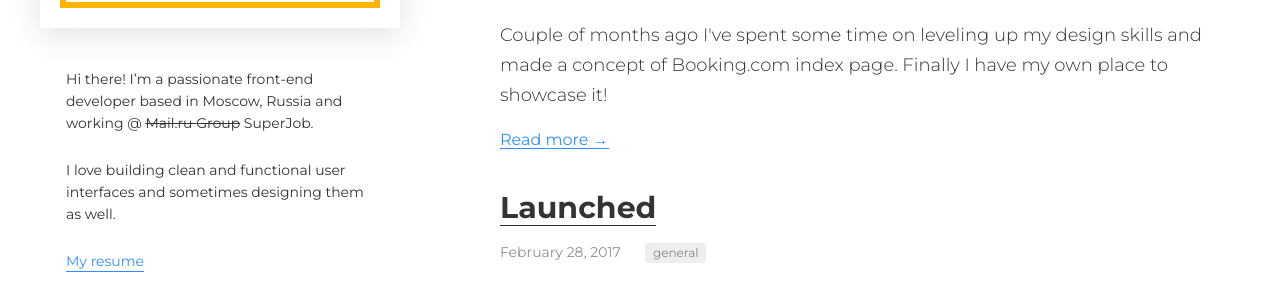
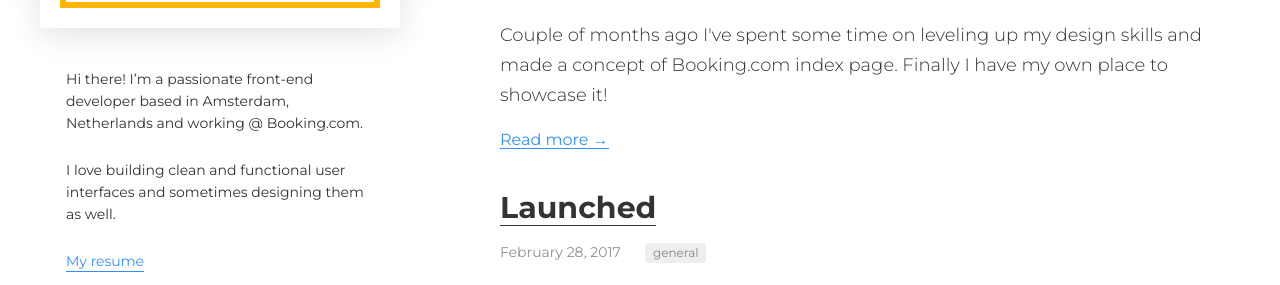
Before and after one commit to blvdmitry/blvdmitry.github.io, a Jekyll site: the page built from index.html, in a window 1280 px wide. Shown: the part 415-700 px from the top of the page. Built offline with Jekyll 4.4.1, drawn with Linux system fonts in a browser that asks for light colours.

Commit message:
Update sidebar.html

```diff
--- a/_includes/sidebar.html
+++ b/_includes/sidebar.html
@@ -39,7 +39,7 @@
 
 <div class="about-side">
 	<p class="about-side__text">
-		Hi there! I’m a passionate front-end developer based in Moscow, Russia and working @ <s>Mail.ru Group</s> SuperJob.
+		Hi there! I’m a passionate front-end developer based in Amsterdam, Netherlands and working @ Booking.com.
 	</p>
 	<p class="about-side__text">
 		I love building clean and functional user interfaces and sometimes designing them as well.
```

- - - - -

ACTIVITY:
Wherever the listing shows a picture, omit it and output the rest exactly as given.

OUTPUT FOR THIS TASK:
Before and after one commit to blvdmitry/blvdmitry.github.io, a Jekyll site: the page built from index.html, in a window 1280 px wide. Shown: the part 415-700 px from the top of the page. Built offline with Jekyll 4.4.1, drawn with Linux system fonts in a browser that asks for light colours.

Commit message:
Update sidebar.html

```diff
--- a/_includes/sidebar.html
+++ b/_includes/sidebar.html
@@ -39,7 +39,7 @@
 
 <div class="about-side">
 	<p class="about-side__text">
-		Hi there! I’m a passionate front-end developer based in Moscow, Russia and working @ <s>Mail.ru Group</s> SuperJob.
+		Hi there! I’m a passionate front-end developer based in Amsterdam, Netherlands and working @ Booking.com.
 	</p>
 	<p class="about-side__text">
 		I love building clean and functional user interfaces and sometimes designing them as well.
```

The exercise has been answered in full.